Steven Senne, Associated Press
In this April 10, 2018, file photo, a high school principal displays vaping devices that were confiscated from students in such places as restrooms or hallways at the school in Massachusetts. U.S. health officials are scrambling to keep e-cigarettes away from teenagers amid an epidemic of underage use. But doctors face a new dilemma: there are few effective options for weening young people off nicotine vaping devices like Juul.

SALT LAKE CITY — The Food and Drug Administration said Wednesday that there have been dozens of seizures reported after vaping, USA Today reports.

  • The FDA said most of the reports have come from young people. At least 35 people have reported having seizures after using electronic cigarettes in the last decade.
  • “We have reports indicating that some people who use e-cigarettes, especially youth and young adults, are experiencing seizures following their use,” FDA Commission Scott Gottlieb said in a statement, according to NBC News.
  • Seizures and convulsions have been noted as possible side effects from nicotine poisoning. The events reportedly occurred from people who might have swallowed the vaping liquid, which contains nicotine, according to USA Today.
  • Gottlieb said the FDA doesn’t have any firm connection between the e-cigarettes and seizures. He said the agency will investigate the incidents.
  • “We can't yet say for certain that e-cigarettes are causing these seizures,” the FDA said, according to NBC News.
2 comments on this story

Yes, but: Gottlieb said that "as a public health agency, it’s our job to communicate about potential safety concerns associated with the products we regulate that are under scientific investigation by the agency."

Flashback: In 2018, the FDA released a mandate that limited the sales of flavored e-cigarette products to only tobacco and vape shops, according to The New York Times.

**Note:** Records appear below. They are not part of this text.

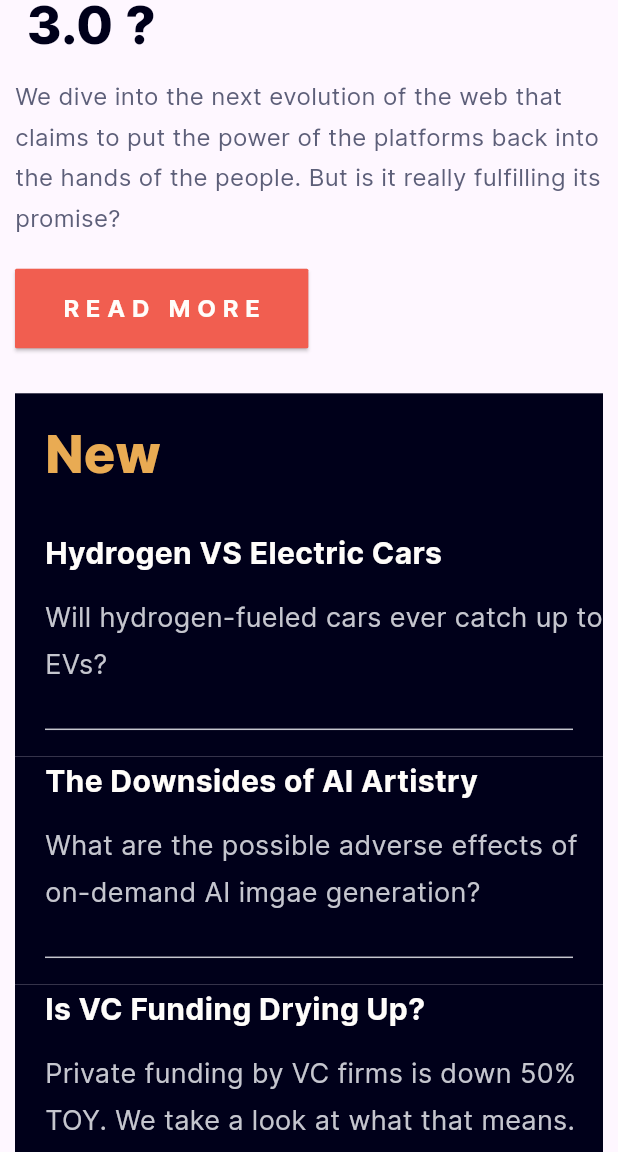
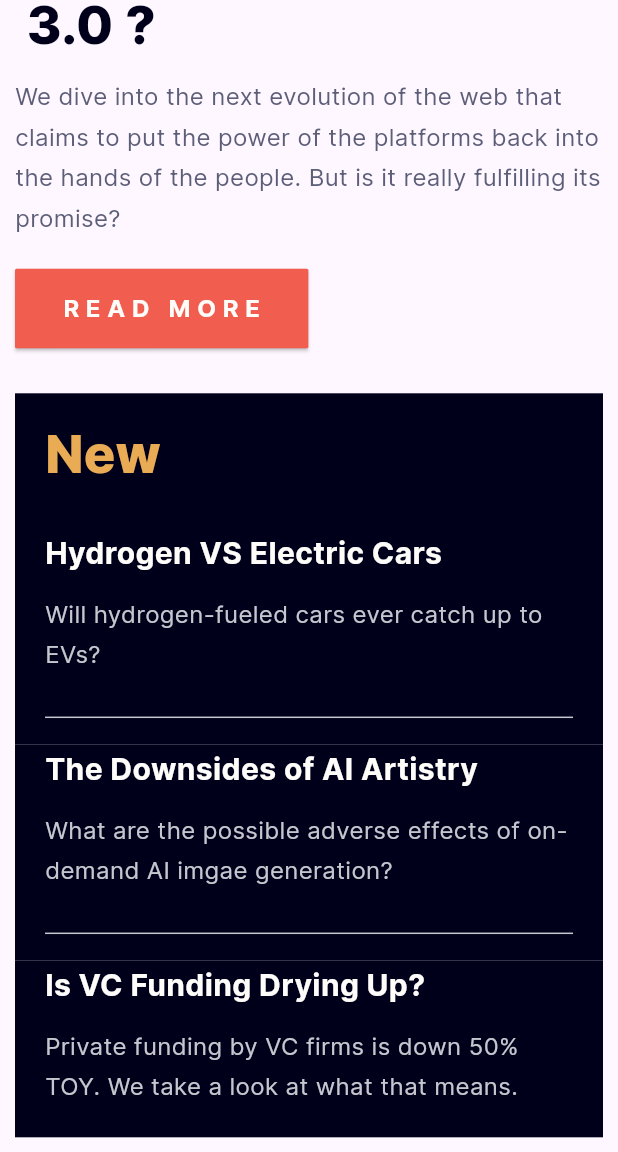
Before and after one commit to DTC-Formation/evaluation-html-css-rindra22, a Flutter app: the screen it shows after launch, scrolled down 376 dp, on a phone screen of 412 x 824 dp, the part 84-1236 px from its top. Run offline on Flutter 3.47's test engine with Material 2 defaults, Android fonts, the light colour scheme and no system bars; our stand-ins replace flutter_svg.

Commit message:
feat/add padding right

```diff
--- a/lib/view/new_view.dart
+++ b/lib/view/new_view.dart
@@ -53,11 +53,11 @@ class NewView extends StatelessWidget {
                         ],
                     ),
                     Padding(
-                        padding: const EdgeInsets.only(left: 20, bottom: 20),
+                        padding: const EdgeInsets.only(left: 20, bottom: 20,right: 22),
                         child: Text(
                             description!,
                             style: TextStyle(
-                                fontSize: 18,
+                                fontSize: 16,
                                 fontWeight: FontWeight.w400,
                                 height: 1.7,
                                 color: ColorTheme.softBlue,
```
Also changed, not shown: 1 other file.
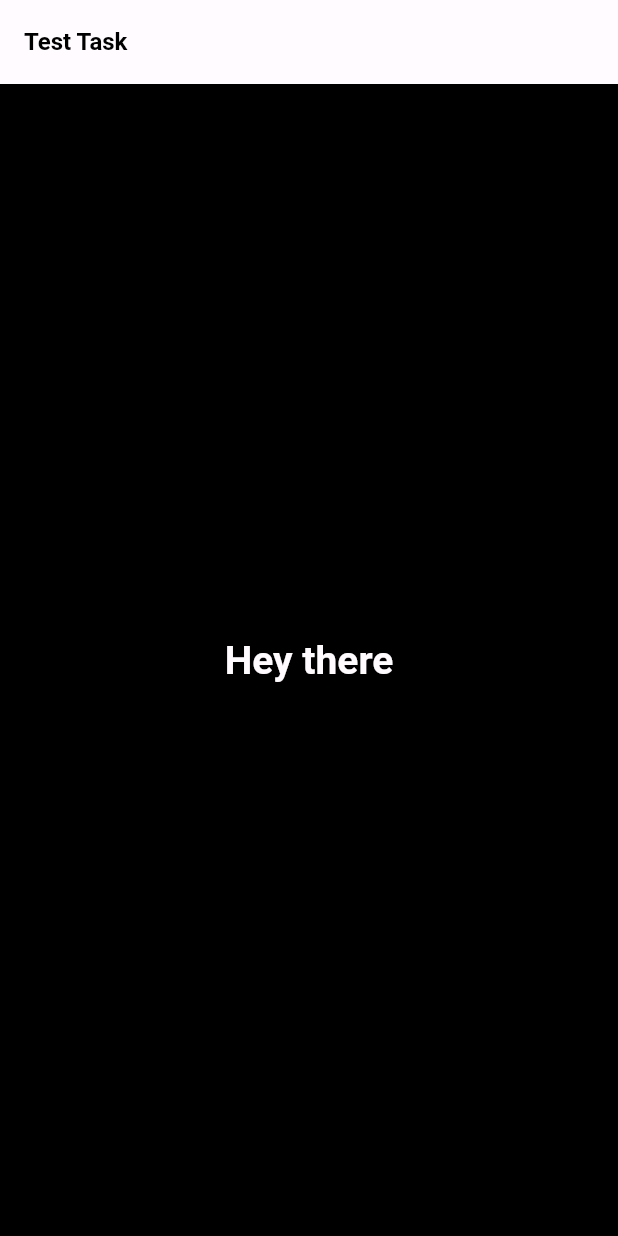
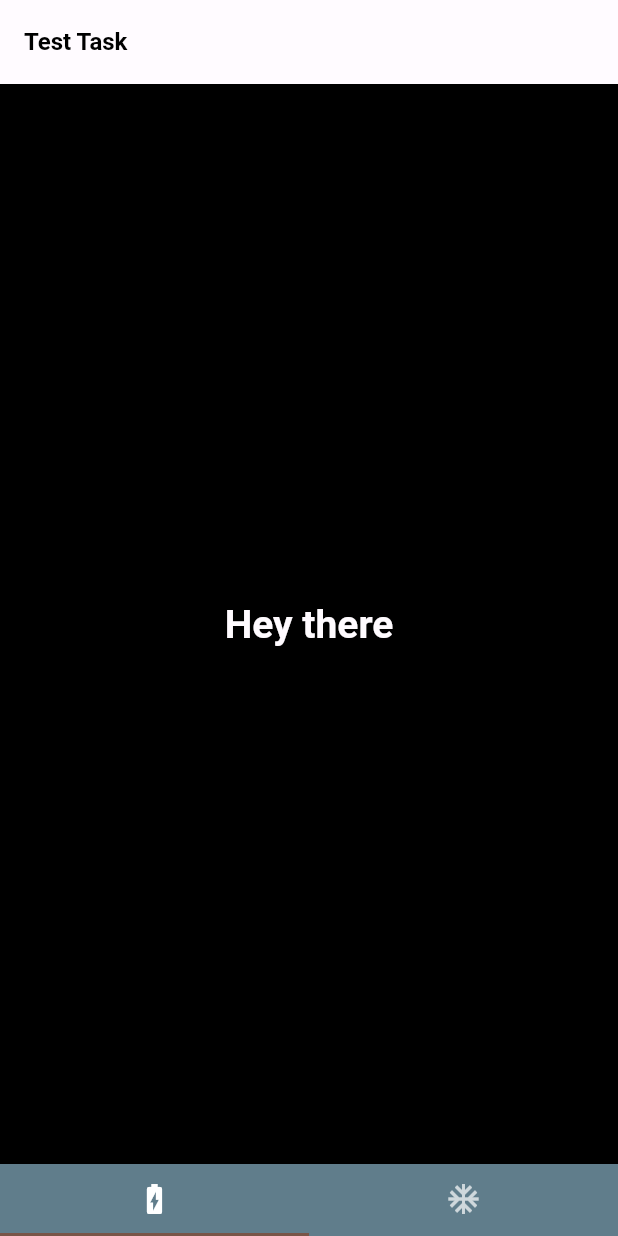
Before and after one commit to lutsenko92/testTask, a Flutter app: the screen it shows after launch, on a phone screen of 412 x 824 dp. Run offline on Flutter 3.47's test engine with Material 2 defaults, Android fonts, the phone set to English and light mode, and no system bars.

Commit message:
no message

```diff
--- a/analysis_options.yaml
+++ b/analysis_options.yaml
@@ -1 +1 @@
-include: package:solid_lints/analysis_options.yaml
+#include: package:solid_lints/analysis_options.yaml
--- a/lib/my_app.dart
+++ b/lib/my_app.dart
@@ -1,14 +1,47 @@
 import 'package:flutter/material.dart';
+import 'package:provider/provider.dart';
 
 import 'package:test_task/change_color_page.dart';
+import 'package:test_task/change_color_provider.dart';
 
 /// Start Project
 class MyApp extends StatelessWidget {
   @override
   Widget build(BuildContext context) {
     return MaterialApp(
-      debugShowCheckedModeBanner: false,
-      home: ChangeColorPage(),
-    );
+        debugShowCheckedModeBanner: false,
+        home: MultiProvider(
+            providers: [
+              ChangeNotifierProvider<SquareProvider>.value(
+                  value: SquareProvider()),
+            ],
+            child: DefaultTabController(
+              length: listPagesForTabs.length,
+              child: Scaffold(
+                bottomNavigationBar: Container(
+                  color: Colors.blueGrey,
+                  child: TabBar(
+                      overlayColor: MaterialStateProperty.all(Colors.green),
+                      dividerColor: Colors.blue,
+                      indicatorColor: Colors.brown,
+                      automaticIndicatorColorAdjustment: false,
+                      tabs: [
+                        Tab(icon: Icon(Icons.battery_charging_full_outlined)),
+                        Tab(icon: Icon(Icons.ac_unit))
+                      ]),
+                ),
+                body: TabBarView(
+                  children: listPagesForTabs,
+                ),
+              ),
+            ))
+
+        // ChangeColorPage(),
+        );
   }
 }
+
+final listPagesForTabs = [
+  ChangeColorPage(),
+  ChangeColorProvider(),
+];
--- a/pubspec.yaml
+++ b/pubspec.yaml
@@ -14,6 +14,7 @@ dependencies:
   flutter:
     sdk: flutter
   solid_lints: ^0.0.12
+  provider: ^6.0.5
 
 dev_dependencies:
   flutter_test:
```
Also changed, not shown: lib/change_color_provider.dart (added, +59 -0 lines), pubspec.lock, 61 other files.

  • The FDA’s effort was made to help limit children and teenagers’ access to vapes and e-cigarettes, the New York Times reported.
  • The FDA released guidelines back in March that restricts sales for most flavored products in convenience stores, gas stations, pharmacies and other retail spots, too, The Associated Press reports.